One of the basic questions that you need to consider, apart from the
technical issues such as developing a database design and eventually
exporting the data into an EAD structure, is the nature of the information
in your card file. It sounds to me like your item-level descriptions exist
independently of any internal arrangement within the collections whose
contents they describe. Of course, modern archival descriptive methodology
emphasizes the hierarchical arrangement of materials into logical groupings
based on provenance or, as it often happens, on an order that the archivist
has had to impose on materials that were received in an unordered state. If
the collections are no more than aggregations of items, then one can imagine
a contemporary finding aid (EAD encoded or not) that is essentially an item
by item inventory. However, if that is not the case, your basic problem
will be in establishing and documenting that larger internal order and then
placing, if you will, your item-level descriptions within those groupings.
And database design gets trickier as those overarching internal structures
become more complex and layered.
From: Michael Rush [mailto:[log in to unmask]]
Sent: Tuesday, May 14, 2002 2:45 PM
To: [log in to unmask]
Subject: EAD Database - Where to start?
I am feeling a bit intimidated by the next phase of all things EAD here at
the Mass. Historical Society. So far I've been able to design a template
for our finding aids, encode a few with XMetaL, and develop an XSL
stylesheet to convert them to HTML. I'm still working on the container list
portion of the XSL stylesheet, and anticipate sharing some questions
regarding that soon, but I know I can figure it out.
The next thing on our agenda is using EAD to provide access to item
descriptions currently on catalog cards. We are slowly reorganizing
hundreds of thousands of item cards by collection. Creating MARC records
for these cards is unfeasible...it would make the online catalog entirely
unuseable. The hope is that we will be able to deliver this item data via
Inputting the data into a database and then extracting it into EAD seems
like it would be the most efficient solution. It would allow data
normalization, and could (hopefully) be done by part-time student help,
whereas inputting the data directly into an EAD instance would create a
greater likelihood of errors and would require the person performing the
input to have more archival skill and experience.
Seems sufficiently straight forward , but the HTML background that helped me
get a quick handle on EAD and stylesheets doesn't help with database design
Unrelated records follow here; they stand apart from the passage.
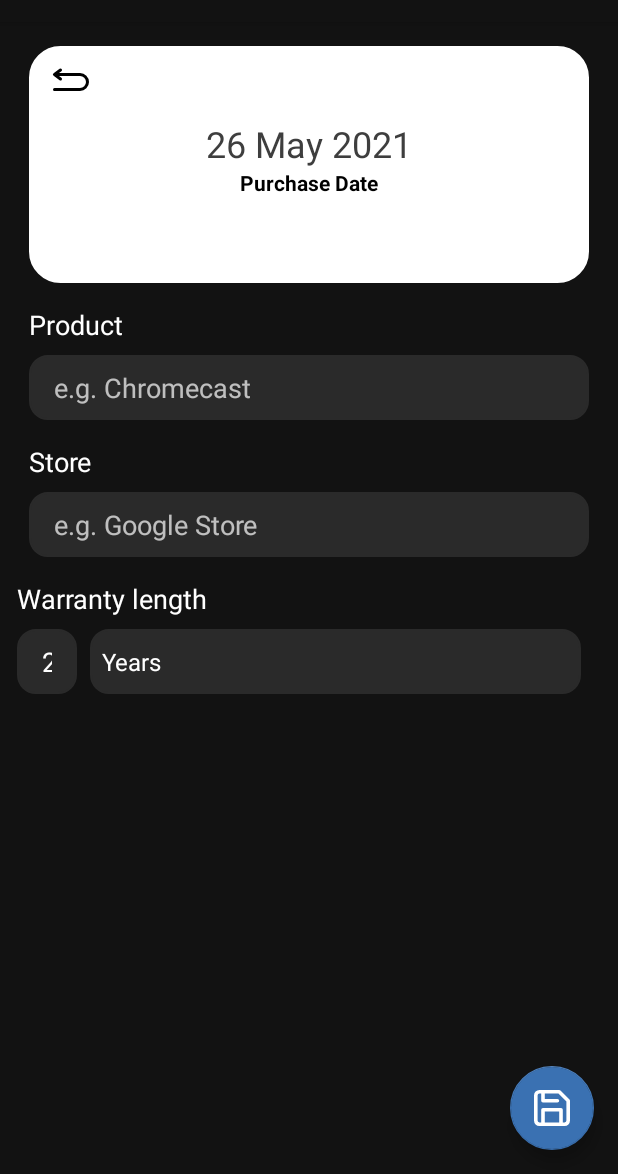
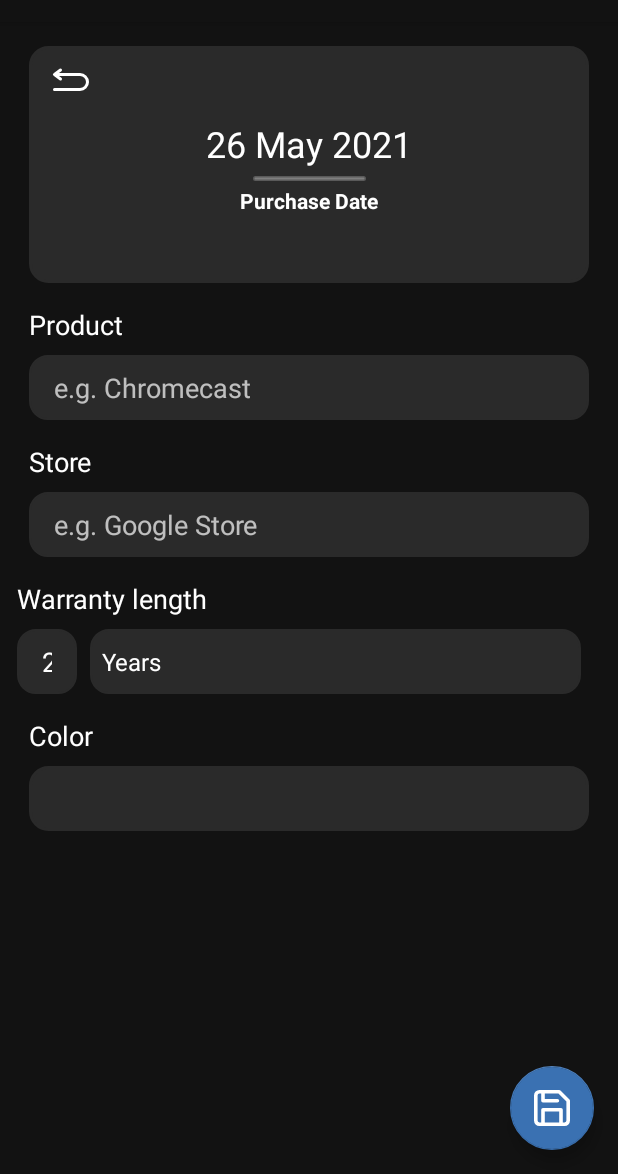
Before and after one commit to Tueska/android-warrantyreminder, an Android app: the SecondFragment screen opened through its navigation route, on a phone screen of 412 x 824 dp, the part 62-1236 px from its top. Run offline under Robolectric (Android 15) with nearby library versions, the light colour scheme and no system bars; libraries missing offline, so code that uses them is left out: petrov.kristiyan.colorpicker.

Commit message:
Ist ja quasi Fertig.

```diff
--- a/app/build.gradle
+++ b/app/build.gradle
@@ -39,6 +39,7 @@ dependencies {
     implementation 'androidx.navigation:navigation-fragment:2.3.0'
     implementation 'androidx.navigation:navigation-ui:2.3.0'
     implementation 'androidx.recyclerview:recyclerview:1.1.0'
+    implementation 'petrov.kristiyan:colorpicker-library:1.1.10'
     testImplementation 'junit:junit:4.+'
     androidTestImplementation 'androidx.test.ext:junit:1.1.2'
     androidTestImplementation 'androidx.test.espresso:espresso-core:3.3.0'
--- a/app/src/main/java/com/example/warrantyreminder/DataModel.java
+++ b/app/src/main/java/com/example/warrantyreminder/DataModel.java
@@ -18,6 +18,7 @@ public class DataModel {
 
     public static String product;
     public static String store;
+    public static String color = "#2A2A2A";
     public static int warrantyLength;
     public static int warrantyLengthType;
 
@@ -28,6 +29,7 @@ public class DataModel {
         dateMonth = 0;
         dateDayOfMonth = 0;
 
+        color = "#2A2A2A";
         product = "";
         store = "";
         warrantyLengthType = 0;
--- a/app/src/main/java/com/example/warrantyreminder/MainActivity.java
+++ b/app/src/main/java/com/example/warrantyreminder/MainActivity.java
@@ -1,32 +1,26 @@
 package com.example.warrantyreminder;
 
+import android.graphics.Color;
 import android.os.Bundle;
-
-import com.google.android.material.snackbar.Snackbar;
 
 import androidx.appcompat.app.AppCompatActivity;
 
-import android.util.Log;
 import android.view.View;
+import android.widget.ImageView;
 
 import androidx.fragment.app.DialogFragment;
-import androidx.navigation.NavController;
-import androidx.navigation.Navigation;
-import androidx.navigation.ui.AppBarConfiguration;
-import androidx.navigation.ui.NavigationUI;
-import androidx.recyclerview.widget.RecyclerView;
 
 import com.example.warrantyreminder.databinding.ActivityMainBinding;
 
-import android.view.Menu;
-import android.view.MenuItem;
+import java.lang.reflect.Array;
+import java.util.ArrayList;
 
-import java.util.List;
+import petrov.kristiyan.colorpicker.ColorPicker;
 
 public class MainActivity extends AppCompatActivity {
 
     private ActivityMainBinding binding;
-    private ProductAdapter productAdapter;
+    private ArrayList<String> colorList;
     public static SQLiteHelper sql;
 
     @Override
@@ -36,40 +30,55 @@ public class MainActivity extends AppCompatActivity {
         binding = ActivityMainBinding.inflate(getLayoutInflater());
         setContentView(binding.getRoot());
 
+        this.fillColors();
         this.sql = new SQLiteHelper(this);
 
-
-
         setSupportActionBar(binding.toolbar);
-
-        //NavController navController = Navigation.findNavController(this, R.id.fabCreate);
-
     }
-
-//    @Override
-//    public boolean onCreateOptionsMenu(Menu menu) {
-//        // Inflate the menu; this adds items to the action bar if it is present.
-//        getMenuInflater().inflate(R.menu.menu_main, menu);
-//        return true;
-//    }
-
-//    @Override
-//    public boolean onOptionsItemSelected(MenuItem item) {
-//        // Handle action bar item clicks here. The action bar will
-//        // automatically handle clicks on the Home/Up button, so long
-//        // as you specify a parent activity in AndroidManifest.xml.
-//        int id = item.getItemId();
-//
-//        //noinspection SimplifiableIfStatement
-//        if (id == R.id.action_settings) {
-//            return true;
-//        }
-//
-//        return super.onOptionsItemSelected(item);
-//    }
 
     public void showDatePickerDialog(View view) {
         DialogFragment newFragment = new DatePickerFragment();
         newFragment.show(getSupportFragmentManager(), "datePicker");
     }
+
+    public void showColorPickerDialog(View view) {
+        ColorPicker cp = new ColorPicker(this);
+        cp.setRoundColorButton(true);
+        cp.setTitle("Choose a nice color");
+        cp.setColors(this.colorList);
+
+        ArrayList<String> al = this.colorList;
+
+        cp.show();
+        cp.setOnChooseColorListener(new ColorPicker.OnChooseColorListener() {
+            @Override
+            public void onChooseColor(int position, int color) {
+                ImageView iv = DataModel.secondFragment.getView().findViewById(R.id.colorPurchaseDate);
+                iv.setColorFilter(Color.parseColor(al.get(position)));
+                iv = DataModel.secondFragment.getView().findViewById(R.id.colorPicker);
+                iv.setColorFilter(Color.parseColor(al.get(position)));
+
+                DataModel.color = al.get(position);
+            }
+
+            @Override
+            public void onCancel() {
+                return;
+            }
+        });
+    }
+
+    private void fillColors() {
+        this.colorList = new ArrayList<>();
+        this.colorList.add("#2A2A2A");
+        this.colorList.add("#38A18B");
+        this.colorList.add("#CB7C7A");
+        this.colorList.add("#CDA35F");
+        this.colorList.add("#266678");
+        this.colorList.add("#062E5F");
+        this.colorList.add("#FBA700");
+        this.colorList.add("#3DDC84");
+        this.colorList.add("#BE82CA");
+        this.colorList.add("#E20639");
+    }
 }
--- a/app/src/main/java/com/example/warrantyreminder/SecondFragment.java
+++ b/app/src/main/java/com/example/warrantyreminder/SecondFragment.java
@@ -76,6 +76,7 @@ public class SecondFragment extends Fragment implements AdapterView.OnItemSelect
                 we.setStore(DataModel.secondFragment.store.getText().toString());
                 Date purchaseDate = new Date(DataModel.dateYear - 1900, DataModel.dateMonth - 1, DataModel.dateDayOfMonth);
                 we.setPurchaseDate(purchaseDate.getTime());
+                we.setColor(DataModel.color);
 
                 Calendar cal = Calendar.getInstance();
                 cal.setTime(purchaseDate);
@@ -93,8 +94,6 @@ public class SecondFragment extends Fragment implements AdapterView.OnItemSelect
                 we.setWarrantyExpireDate(cal.getTime().getTime());
 
                 MainActivity.sql.addProduct(we);
-
-                System.out.println("PRODUCT:\t" + we.getProduct() + "\nSTORE:\t" + we.getStore() + "\nPURCHASE DATE:\t" + we.getPurchaseDate() + "\nEXPIRE DATE:\t" + we.getWarrantyExpireDate());
             }
         });
 
--- a/app/src/main/res/drawable/editable_text_border.xml
+++ b/app/src/main/res/drawable/editable_text_border.xml
@@ -1,9 +1,9 @@
 <?xml version="1.0" encoding="utf-8"?>
 <shape xmlns:android="http://schemas.android.com/apk/res/android">
-    <solid android:color="#2A2A2A" />
+    <solid android:color="@color/cp_slate" />
     <stroke
         android:width="1dip"
-        android:color="#2A2A2A" />
+        android:color="@color/cp_slate" />
     <corners
         android:bottomLeftRadius="12dp"
         android:bottomRightRadius="12dp"
--- a/app/src/main/res/drawable/rectangle.xml
+++ b/app/src/main/res/drawable/rectangle.xml
@@ -5,6 +5,6 @@
         android:top="2dp"
         android:right="2dp"
         android:bottom="2dp" />
-    <corners android:radius="20dp" />
+    <corners android:radius="12dp" />
     <solid android:color="#fff" />
 </shape>
--- a/app/src/main/res/layout/fragment_second.xml
+++ b/app/src/main/res/layout/fragment_second.xml
@@ -21,11 +21,12 @@
         app:srcCompat="@drawable/ic_save" />
 
     <ImageView
-        android:id="@+id/imageView2"
+        android:id="@+id/colorPurchaseDate"
         android:layout_width="373dp"
         android:layout_height="158dp"
         android:layout_marginTop="16dp"
         android:src="@drawable/rectangle"
+        android:tint="@color/cp_slate"
         app:layout_constraintEnd_toEndOf="parent"
         app:layout_constraintStart_toStartOf="parent"
         app:layout_constraintTop_toTopOf="parent" />
@@ -45,7 +46,7 @@
         android:textColor="#FFFFFF"
         app:layout_constraintEnd_toEndOf="parent"
         app:layout_constraintStart_toStartOf="parent"
-        app:layout_constraintTop_toBottomOf="@+id/imageView2" />
+        app:layout_constraintTop_toBottomOf="@+id/colorPurchaseDate" />
 
     <EditText
         android:id="@+id/inputStore"
@@ -91,24 +92,25 @@
         android:onClick="showDatePickerDialog"
         android:text="01 January 1970"
         android:textAlignment="center"
-        android:textColor="#3E3E3E"
+        android:textColor="#FFFFFF"
         android:textSize="24sp"
-        app:layout_constraintBottom_toBottomOf="@+id/imageView2"
-        app:layout_constraintEnd_toEndOf="@+id/imageView2"
+        app:layout_constraintBottom_toBottomOf="@+id/colorPurchaseDate"
+        app:layout_constraintEnd_toEndOf="@+id/colorPurchaseDate"
         app:layout_constraintHorizontal_bias="0.496"
-        app:layout_constraintStart_toStartOf="@+id/imageView2"
-        app:layout_constraintTop_toTopOf="@+id/imageView2"
+        app:layout_constraintStart_toStartOf="@+id/colorPurchaseDate"
+        app:layout_constraintTop_toTopOf="@+id/colorPurchaseDate"
         app:layout_constraintVertical_bias="0.389" />
 
     <TextView
         android:id="@+id/textPurchaseDate"
         android:layout_width="wrap_content"
         android:layout_height="wrap_content"
+        android:layout_marginTop="12dp"
         android:text="Purchase Date"
-        android:textColor="#000000"
+        android:textColor="#FFFFFF"
         android:textStyle="bold"
-        app:layout_constraintEnd_toEndOf="@+id/imageView2"
-        app:layout_constraintStart_toStartOf="@+id/imageView2"
+        app:layout_constraintEnd_toEndOf="@+id/colorPurchaseDate"
+        app:layout_constraintStart_toStartOf="@+id/colorPurchaseDate"
         app:layout_constraintTop_toBottomOf="@+id/inputPurchaseDate" />
 
     <TextView
@@ -144,6 +146,17 @@
         app:layout_constraintBottom_toTopOf="@+id/inputWarrantyNumber"
         app:layout_constraintStart_toStartOf="@+id/inputWarrantyNumber" />
 
+    <TextView
+        android:id="@+id/textColor"
+        android:layout_width="wrap_content"
+        android:layout_height="wrap_content"
+        android:layout_marginBottom="8dp"
+        android:text="Color"
+        android:textColor="#FFFFFF"
+        android:textSize="18sp"
+        app:layout_constraintBottom_toTopOf="@+id/colorPicker"
+        app:layout_constraintStart_toStartOf="@+id/colorPicker" />
+
     <Spinner
         android:id="@+id/inputWarrantySpinner"
         style="@android:style/ThemeOverlay.Material.Dark"
@@ -165,7 +178,32 @@
         android:layout_marginStart="12dp"
         android:layout_marginTop="8dp"
         android:src="@drawable/ic_back"
-        app:layout_constraintStart_toStartOf="@+id/imageView2"
-        app:layout_constraintTop_toTopOf="@+id/imageView2" />
+        android:tint="#FFFFFF"
+        app:layout_constraintStart_toStartOf="@+id/colorPurchaseDate"
+        app:layout_constraintTop_toTopOf="@+id/colorPurchaseDate" />
+
+    <ImageView
+        android:id="@+id/imageView"
+        android:layout_width="75dp"
+        android:layout_height="3dp"
+        android:layout_marginTop="2dp"
+        android:src="@drawable/rectangle"
+        app:layout_constraintBottom_toTopOf="@+id/textPurchaseDate"
+        app:layout_constraintEnd_toEndOf="@+id/colorPurchaseDate"
+        app:layout_constraintStart_toStartOf="@+id/colorPurchaseDate"
+        app:layout_constraintTop_toBottomOf="@+id/inputPurchaseDate"
+        app:tint="#39FFFFFF" />
+
+    <ImageView
+        android:id="@+id/colorPicker"
+        android:layout_width="373dp"
+        android:layout_height="43dp"
+        android:layout_marginTop="48dp"
+        android:onClick="showColorPickerDialog"
+        android:src="@drawable/rectangle"
+        android:tint="@color/cp_slate"
+        app:layout_constraintEnd_toEndOf="parent"
+        app:layout_constraintStart_toStartOf="parent"
+        app:layout_constraintTop_toBottomOf="@+id/inputWarrantySpinner" />
 
 </androidx.constraintlayout.widget.ConstraintLayout>
```
Also changed, not shown: app/src/main/java/com/example/warrantyreminder/ProductAdapter.java (+22 -3 lines), app/src/main/java/com/example/warrantyreminder/SQLiteHelper.java (+7 -3 lines), app/src/main/java/com/example/warrantyreminder/WarrantyEntry.java (+10 -1 lines), app/src/main/res/layout/fragment_first.xml (+0 -8 lines), app/src/main/res/layout/fragment_product.xml (+10 -4 lines), app/src/main/res/values/colors.xml (+11 -0 lines).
and extraction. Starting at the EAD page at LoC I found and read several
interesting help pages on EAD database extraction from Berkeley, but
otherwise I've been at a loss to find anything that will point me in the
I apologize for being long-winded, but I've struggled just figuring out what
it is that I don't know and I needed to suss things out a bit. Here are the
essential questions, as far as I can gather:
What database software should I use? (Filemaker Pro and Access are the
What data needs to be captured from the item cards? (I have a firm grasp on
What EAD tags correspond to that data? (Likewise mostly under control)
How to design the database to best capture the data on the cards?
How does the data get extracted?
How does the extraction mechanism affect how the database should be set up?
Does the hierarchical nature of EAD complicate data extraction?
And most importantly: Where do I start to answer these questions?
Any guidance on this matter will be greatly appreciated. I don't want to
reinvent the wheel, but I can't seem to find any other wheels.
Wishing I took a database management class in library school,
Michael Rush - Manuscript Processor
Massachusetts Historical Society
[log in to unmask] - (617)646-0553